Kindergarten children’s behavior before, during, and after standardized achievement testing was explored through a qualitative study in two classrooms (n = 36). Simultaneously quantitative data were collected in one of the classrooms (n = 21) before and during the testing. Data were collected through observations in the classrooms, interviews with children and teachers, and audio and video taping of the children. For the quantitative component of the study, frequencies of stress behaviors were observed using a scan sampling method. Qualitative findings indicated an increase in behaviors reported to be stress related during the testing and a decrease in those behaviors following the testing. Copying and calling out answers during the testing were also observed frequently. Children also marked incorrect answers, but when interviewed after the test, could respond correctly. Quantitative results supported the qualitative with a statistically significant increase in the proportion of stress behaviors observed during testing (M = .77; n = 21) when compared with the proportion during normal classroom activities (M = .25; t = -13.37, p <.001). © 1992 Taylor & Francis Group, LLC.
Publication Source (Journal or Book title)
Journal of Research in Childhood Education

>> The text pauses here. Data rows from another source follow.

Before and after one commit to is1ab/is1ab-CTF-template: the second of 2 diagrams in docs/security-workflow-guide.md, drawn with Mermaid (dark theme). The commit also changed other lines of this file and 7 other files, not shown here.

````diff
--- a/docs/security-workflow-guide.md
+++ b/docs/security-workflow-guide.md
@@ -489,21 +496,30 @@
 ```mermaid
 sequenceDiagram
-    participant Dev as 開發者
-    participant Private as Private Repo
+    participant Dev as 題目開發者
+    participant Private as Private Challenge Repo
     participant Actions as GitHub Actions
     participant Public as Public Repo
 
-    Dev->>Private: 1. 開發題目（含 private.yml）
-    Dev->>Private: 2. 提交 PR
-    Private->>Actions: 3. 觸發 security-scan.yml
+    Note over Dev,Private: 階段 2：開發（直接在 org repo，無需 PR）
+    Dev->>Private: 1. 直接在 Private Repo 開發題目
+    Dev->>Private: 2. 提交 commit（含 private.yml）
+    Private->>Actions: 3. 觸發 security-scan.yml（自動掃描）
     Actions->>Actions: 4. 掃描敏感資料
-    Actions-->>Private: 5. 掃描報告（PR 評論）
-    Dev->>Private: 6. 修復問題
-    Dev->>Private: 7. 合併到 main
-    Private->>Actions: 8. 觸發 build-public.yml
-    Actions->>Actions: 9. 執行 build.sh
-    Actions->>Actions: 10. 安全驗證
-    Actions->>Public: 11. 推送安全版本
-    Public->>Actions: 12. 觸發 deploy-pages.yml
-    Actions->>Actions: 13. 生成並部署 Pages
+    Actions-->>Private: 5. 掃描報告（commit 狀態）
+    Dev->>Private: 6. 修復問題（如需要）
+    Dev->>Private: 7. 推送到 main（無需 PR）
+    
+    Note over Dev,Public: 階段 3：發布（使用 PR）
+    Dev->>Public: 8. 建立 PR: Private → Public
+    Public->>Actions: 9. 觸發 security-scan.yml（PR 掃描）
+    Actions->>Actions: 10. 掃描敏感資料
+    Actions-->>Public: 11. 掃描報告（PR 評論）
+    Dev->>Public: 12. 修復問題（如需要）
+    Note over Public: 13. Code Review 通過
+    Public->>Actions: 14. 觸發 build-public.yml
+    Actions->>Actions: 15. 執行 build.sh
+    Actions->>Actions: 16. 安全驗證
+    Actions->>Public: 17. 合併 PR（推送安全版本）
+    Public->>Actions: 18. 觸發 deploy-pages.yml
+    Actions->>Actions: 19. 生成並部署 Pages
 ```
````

Fleege, P., Charlesworth, R., Burts, D., & Hart, C. (1992). Stress begins in kindergarten: A look at behavior during standardized testing. Journal of Research in Childhood Education, 7 (1), 20-26. https://doi.org/10.1080/02568549209594836